The union, Unite Here, filed its complaint with the U.S. National Labor Relations Board after Bloomberg News reported that Anbang faced pressure from the Chinese government to sell overseas assets. Such transactions could negatively impact union members, Unite Here said.
“Our members have a right to know who they’re working for,” said Elliott Mallen, a spokesman for the group. “Unlike more established owners and employers in our industry, Anbang has been extraordinarily secretive about its ownership, which causes us to question the company’s intentions for its hotels.”

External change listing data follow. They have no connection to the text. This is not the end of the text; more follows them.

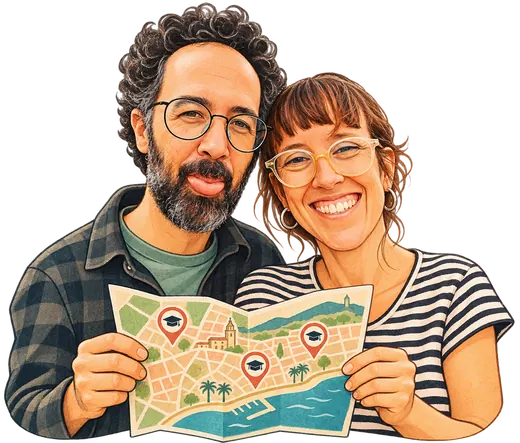
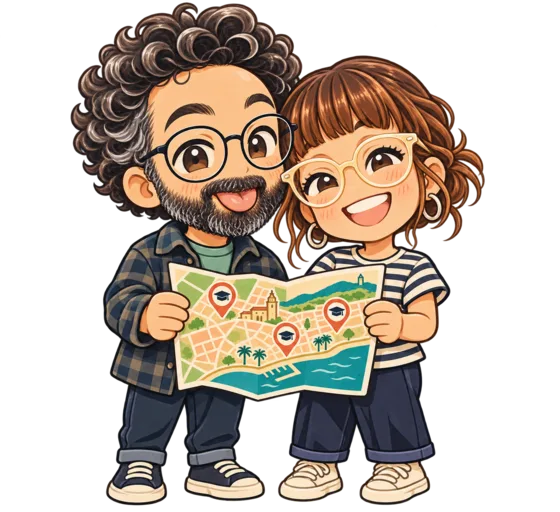
Afegeix guia interactiva de benvinguda en tres passos

diff --git a/index.html b/index.html
@@ -289,26 +289,33 @@ header.site-header{position:relative;z-index:500;box-shadow:0 5px 18px rgba(21,5
 .controls-secondary .layer-toggle{min-height:40px;padding:6px 13px;border-radius:999px}
 @media(max-width:620px){.ownership-legend{width:100%;padding-left:2px}.controls-secondary .layer-toggle{flex:1 1 auto;justify-content:flex-start}}
 </style><style>
-.welcome-dialog{box-sizing:border-box;width:min(690px,calc(100vw - 28px));max-width:none;max-height:calc(100dvh - 28px);overflow:auto;padding:0;border:1px solid #b8d0d8;border-radius:24px;background:#fffdf7;color:#15394d;box-shadow:0 24px 80px rgba(11,42,61,.28)}
+.welcome-dialog{box-sizing:border-box;width:min(760px,calc(100vw - 28px));max-width:none;max-height:calc(100dvh - 28px);overflow:auto;padding:0;border:1px solid #b8d0d8;border-radius:24px;background:#fffdf7;color:#15394d;box-shadow:0 24px 80px rgba(11,42,61,.28)}
 .welcome-dialog::backdrop{background:rgba(13,39,55,.66)}
-.welcome-layout{display:grid;grid-template-columns:minmax(150px,220px) minmax(0,1fr);align-items:center;gap:clamp(16px,3vw,28px);padding:clamp(20px,4vw,34px)}
+.welcome-layout{display:grid;grid-template-columns:minmax(180px,270px) minmax(0,1fr);align-items:center;gap:clamp(16px,3vw,28px);padding:clamp(20px,4vw,34px)}
 .welcome-art{display:grid;place-items:center;min-width:0}
-.welcome-art img{display:block;width:100%;height:auto;max-height:360px;object-fit:contain}
+.welcome-art img{display:block;width:100%;height:auto;max-height:390px;object-fit:contain}
 .welcome-copy{min-width:0}
 .welcome-kicker{margin:0 0 7px;color:#087c98;font-size:.82rem;font-weight:750;letter-spacing:.07em;text-transform:uppercase}
 .welcome-copy h2{margin:0 40px 9px 0;color:#15394d;font-size:clamp(1.45rem,3vw,1.85rem);line-height:1.15}
-.welcome-copy>p:not(.welcome-kicker):not(.welcome-hint){margin:0 0 13px;line-height:1.5}
-.welcome-steps{display:grid;gap:8px;margin:0 0 18px;padding-left:1.2em;line-height:1.45}
-.welcome-steps li::marker{color:#087c98}
-.welcome-actions{display:flex;align-items:center;justify-content:space-between;gap:12px;flex-wrap:wrap}
+.welcome-copy>p:not(.welcome-kicker):not(.welcome-hint){min-height:3em;margin:0 0 16px;line-height:1.5}
+.welcome-progress{display:flex;align-items:center;gap:10px;margin:0 0 10px;color:#425d69;font-size:.9rem;font-weight:700}
+.welcome-progress-track{display:flex;gap:6px}
+.welcome-progress-dot{width:10px;height:10px;border:1px solid #507181;border-radius:50%;background:transparent}
+.welcome-progress-dot[aria-current="step"]{border-color:#087c98;background:#087c98;box-shadow:0 0 0 2px #d7edf0}
+.welcome-actions{display:flex;align-items:center;justify-content:space-between;gap:10px;flex-wrap:wrap}
 .welcome-dismiss-choice{display:flex;align-items:center;gap:8px;min-height:44px;font-size:.92rem;cursor:pointer}
 .welcome-dismiss-choice input{width:20px;height:20px;margin:0;accent-color:#087c98}
-.welcome-start{min-height:48px;padding:10px 18px;border:0;border-radius:999px;background:#174a63;color:#fffdf7;font:inherit;font-weight:750;cursor:pointer}
+.welcome-nav{display:flex;align-items:center;gap:8px;margin-left:auto}
+.welcome-start,.welcome-back,.welcome-skip{min-height:48px;padding:10px 16px;border:1px solid #174a63;border-radius:999px;font:inherit;font-weight:750;cursor:pointer}
+.welcome-start{background:#174a63;color:#fffdf7}
 .welcome-start:hover{background:#08728a}
+.welcome-back,.welcome-skip{background:transparent;color:#174a63}
+.welcome-back:hover,.welcome-skip:hover{background:#e8f2f3}
+.welcome-back[hidden]{display:none}
 .welcome-close{position:absolute;top:12px;right:12px;display:grid;place-items:center;width:44px;height:44px;border:1px solid #9bb8c2;border-radius:50%;background:#fff;color:#15394d;font:inherit;font-size:1.35rem;cursor:pointer}
 .welcome-hint{margin:11px 0 0;color:#425d69;font-size:.88rem;line-height:1.4}
 .welcome-dialog :is(button,input):focus-visible{outline:3px solid #b53d24;outline-offset:3px}
-@media(max-width:600px){.welcome-layout{grid-template-columns:minmax(0,1fr);gap:7px;padding:20px}.welcome-art img{width:min(150px,42vw);max-height:130px}.welcome-copy h2{margin-right:34px}.welcome-actions{align-items:stretch}.welcome-start{width:100%}.welcome-dismiss-choice{order:2}}
+@media(max-width:600px){.welcome-layout{grid-template-columns:minmax(0,1fr);gap:4px;padding:20px}.welcome-art img{width:min(230px,62vw);max-height:190px}.welcome-copy h2{margin-right:34px}.welcome-copy>p:not(.welcome-kicker):not(.welcome-hint){min-height:0}.welcome-actions{align-items:stretch}.welcome-nav{width:100%;margin-left:0}.welcome-nav button{flex:1}.welcome-dismiss-choice{order:2}}
 @media(prefers-reduced-motion:reduce){.welcome-dialog,.welcome-dialog *{scroll-behavior:auto!important;animation:none!important;transition:none!important}}
 </style><link rel="stylesheet" href="mataro-theme.css?v=20261121-6"><a class="skip-link" href="#map">Ves directament al mapa</a><header class="site-header"><div class="masthead"><div class="masthead-copy"><h1><svg class="city-crest" viewBox="0 0 64 72" aria-hidden="true" focusable="false"><path d="m15 14 3-10 8 7 6-9 7 9 8-7 2 10" fill="#f4d28b" stroke="#12394d" stroke-width="2.4" stroke-linejoin="round"/><path d="M15 17h34v36L32 68 15 53z" fill="#fffdf5" stroke="#12394d" stroke-width="2.6" stroke-linejoin="round"/><path d="M17 19h15v45L17 52z" fill="#f4d28b"/><path d="M18 19h1.8v33H18zm4 0h1.8v38H22zm4 0h1.8v40H26zm4 0h1.8v43H30z" fill="#b83c3a"/><path d="M32 19h15v33L32 64z" fill="#fffdf5"/><path d="M32 44h7l3-3 2 2-3 4h-9z" fill="#1c775f"/><path d="M41 44V29m0 5-5-4m5 8 5-5m-5 11-5-3" fill="none" stroke="#1c775f" stroke-width="2.2" stroke-linecap="round"/><ellipse cx="36" cy="29" rx="3.3" ry="1.8" transform="rotate(35 36 29)" fill="#1c775f"/><ellipse cx="46" cy="32" rx="3.3" ry="1.8" transform="rotate(-42 46 32)" fill="#1c775f"/><ellipse cx="36" cy="38" rx="3.2" ry="1.8" transform="rotate(30 36 38)" fill="#1c775f"/><path d="M15 17h34v36L32 68 15 53z" fill="none" stroke="#12394d" stroke-width="2.6" stroke-linejoin="round"/></svg><a class="home-title" href="index.html">Mataró, ciutat d’escoles</a></h1><a class="masthead-cta" href="#map">Explora l’oferta educativa</a><button class="masthead-cta timeline-cta" id="timeline-toggle" type="button" aria-controls="timeline" aria-expanded="false">Recorre la història educativa</button></div><svg class="mataro-art" viewBox="0 0 300 116" aria-hidden="true" focusable="false"><g fill="none" stroke-linecap="round" stroke-linejoin="round"><g stroke="#f4d489" stroke-width="3"><path d="M25 79h159M46 78V48h34v30M52 48V32h8v16M68 48V32h8v16M41 78V58h-8v20M82 78V58h8v20M91 78V53h71v25M101 53V42h12v11M117 53V42h12v11M135 53V42h12v11M111 42q15-23 30 0M126 19v-7M93 78V62q0-13 13-13h8q13 0 13 13v16M103 78V65q0-8 8-8t8 8v13"/><path d="M174 48h12v30M180 48V34l-6 7h12z"/></g><g stroke="#a8ded2" stroke-width="3"><path d="M23 90q13-8 26 0t26 0 26 0 26 0 26 0 26 0 26 0"/><path d="M35 101q12-7 24 0t24 0 24 0 24 0 24 0 24 0 24 0"/></g></g><g fill="#f0bd62"><path d="m222 40 11 11-11 11-11-11z"/><path d="m248 40 11 11-11 11-11-11z"/><path d="m235 62 11 11-11 11-11-11z"/><path d="m261 62 11 11-11 11-11-11z"/></g><circle cx="235" cy="31" r="3" fill="#f0bd62"/><circle cx="261" cy="31" r="3" fill="#f0bd62"/></svg></div><nav class="controls-nav controls-single-row" aria-label="Filtres dels centres">
 <div class="controls-primary">
@@ -323,11 +330,10 @@ header.site-header{position:relative;z-index:500;box-shadow:0 5px 18px rgba(21,5
 </div>
 </nav></header><dialog class="welcome-dialog" id="welcome-dialog" aria-labelledby="welcome-title" aria-describedby="welcome-description">
 <button class="welcome-close" id="welcome-close" type="button" aria-label="Tanca la benvinguda">×</button>
-<div class="welcome-layout"><div class="welcome-art"><img src="assets/benvinguda-mapa.webp" width="1358" height="1158" alt="Caricatura de dues persones que sostenen un mapa de Mataró amb punts educatius"></div>
-<div class="welcome-copy"><p class="welcome-kicker">Mataró · Ciutat d’escoles</p><h2 id="welcome-title">T’hi donem la benvinguda!</h2>
+<div class="welcome-layout"><div class="welcome-art"><img src="assets/benvinguda-mapa.webp" width="1312" height="1199" alt="Dues persones somrients, dibuixades en estil manga, sostenen un mapa de Mataró amb punts educatius"></div>
+<div class="welcome-copy"><p class="welcome-kicker">Mataró · Ciutat d’escoles</p><p class="welcome-progress"><span id="welcome-step-status" aria-live="polite">Pas 1 de 3</span><span class="welcome-progress-track" aria-hidden="true"><span class="welcome-progress-dot" data-step-dot="0" aria-current="step"></span><span class="welcome-progress-dot" data-step-dot="1"></span><span class="welcome-progress-dot" data-step-dot="2"></span></span></p><h2 id="welcome-title" tabindex="-1">T’hi donem la benvinguda!</h2>
 <p id="welcome-description">Explora l’oferta educativa de Mataró amb el mapa i la llista de centres.</p>
-<ul class="welcome-steps"><li>Cerca un centre o una activitat.</li><li>Activa o desactiva els filtres que t’interessen.</li><li>Tria un punt del mapa o un centre de la llista per obrir-ne la fitxa.</li></ul>
-<div class="welcome-actions"><label class="welcome-dismiss-choice"><input id="welcome-never" type="checkbox"> No tornar a mostrar</label><button class="welcome-start" id="welcome-start" type="button" autofocus>Comença a explorar</button></div>
+<div class="welcome-actions"><label class="welcome-dismiss-choice"><input id="welcome-never" type="checkbox"> No tornar a mostrar</label><div class="welcome-nav"><button class="welcome-skip" id="welcome-skip" type="button">Salta la guia</button><button class="welcome-back" id="welcome-back" type="button" hidden>Enrere</button><button class="welcome-start" id="welcome-next" type="button" autofocus>Següent</button></div></div>
 <p class="welcome-hint">Pots tancar aquesta finestra amb Escape o fent clic fora.</p></div></div>
 </dialog><main class="explorer" id="main-content" tabindex="-1"><div class="map-column"><div id="map" role="region" tabindex="-1" aria-label="Mapa interactiu dels centres educatius de Mataró; les fitxes de la llista també permeten trobar-los"></div><section class="timeline" id="timeline" aria-label="Cronologia interactiva" hidden>
 <div class="timeline-top"><label for="year">Explora la cronologia <output id="selected-year" for="year">Actualitat</output></label>
@@ -2447,15 +2453,38 @@ timelineToggle.addEventListener('click', () => {
 (()=>{
   const dialog=document.getElementById('welcome-dialog');
   const never=document.getElementById('welcome-never');
+  const title=document.getElementById('welcome-title');
+  const description=document.getElementById('welcome-description');
+  const status=document.getElementById('welcome-step-status');
+  const back=document.getElementById('welcome-back');
+  const next=document.getElementById('welcome-next');
+  const dots=[...document.querySelectorAll('[data-step-dot]')];
+  const steps=[
+    {title:'T’hi donem la benvinguda!',description:'Explora l’oferta educativa de Mataró amb el mapa i la llista de centres.',next:'Següent'},
+    {title:'Troba el que t’interessa',description:'Escriu el nom d’un centre o una activitat. També pots activar o desactivar els filtres per veure només les opcions que busques.',next:'Següent'},
+    {title:'Consulta cada centre',description:'Tria un punt del mapa o un centre de la llista per veure’n la fitxa i les dades disponibles.',next:'Comença a explorar'}
+  ];
+  let step=0;
   const close=()=>{if(dialog.open)dialog.close();};
+  const renderStep=()=>{
+    const current=steps[step];
+    title.textContent=current.title;
+    description.textContent=current.description;
+    status.textContent=`Pas ${step+1} de ${steps.length}`;
+    back.hidden=step===0;
+    next.textContent=current.next;
+    dots.forEach((dot,index)=>{if(index===step)dot.setAttribute('aria-current','step');else dot.removeAttribute('aria-current');});
+  };
+  next.addEventListener('click',()=>{if(step===steps.length-1){close();return;}step+=1;renderStep();title.focus({preventScroll:true});});
+  back.addEventListener('click',()=>{if(step>0){step-=1;renderStep();title.focus({preventScroll:true});}});
+  document.getElementById('welcome-skip').addEventListener('click',close);
   const focusSearch=()=>document.getElementById('q')?.focus({preventScroll:true});
   let alreadyDismissed=false;
   try{alreadyDismissed=localStorage.getItem('mataro-welcome-dismissed-v1')==='true';}catch{}
   if(!alreadyDismissed){
-    try{if(sessionStorage.getItem('mataro-welcome-seen-v1')!=='true'){sessionStorage.setItem('mataro-welcome-seen-v1','true');dialog.showModal();}}catch{dialog.showModal();}
+    try{if(sessionStorage.getItem('mataro-welcome-seen-v2')!=='true'){sessionStorage.setItem('mataro-welcome-seen-v2','true');renderStep();dialog.showModal();}}catch{renderStep();dialog.showModal();}
   }
   document.getElementById('welcome-close').addEventListener('click',close);
-  document.getElementById('welcome-start').addEventListener('click',close);
   dialog.addEventListener('click',event=>{if(event.target===dialog)close();});
   dialog.addEventListener('close',()=>{
     if(never.checked){try{localStorage.setItem('mataro-welcome-dismissed-v1','true');}catch{}}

A spokesman for Anbang declined to comment. The firm has previously said that it hasn’t received a request to sell overseas assets and “at present has no plans to sell” such holdings. Unite Here has said it has union contracts at Anbang’s Westin St. Francis, Loews Santa Monica and Fairmont Chicago hotels.
Anbang is among prominent Chinese companies that went on global shopping sprees in recent years, drawing attention in the U.S. in 2014 by agreeing to acquire the landmark Waldorf Astoria hotel in Manhattan. Such buying power has prompted public calls for the companies to disclose more about their ownership and finances. In the meantime, Anbang Chairman Wu Xiaohui was detained for questioning in mid-June, while policies fueling the firm’s growth have been all but banned by Chinese regulators.
Anbang’s rise in recent years was helped by sales of lucrative investment products that offered among the highest yields compared with peers. China’s insurance regulator has clamped down in the past year on what it termed “improper innovation” and tightened rules on high-yield, short-term investment policies. Anbang and insurers such as Foresea Life got caught up in the crackdown.
One Anbang product, called Anbang Longevity Sure Win No. 1, boosted the firm’s life insurance premiums almost 40-fold in 2014 by offering yields as high as 5.8 percent. That helped provide fuel for the firm’s more than $10 billion of overseas acquisitions since 2014 and equally ambitious investing in the domestic stock market.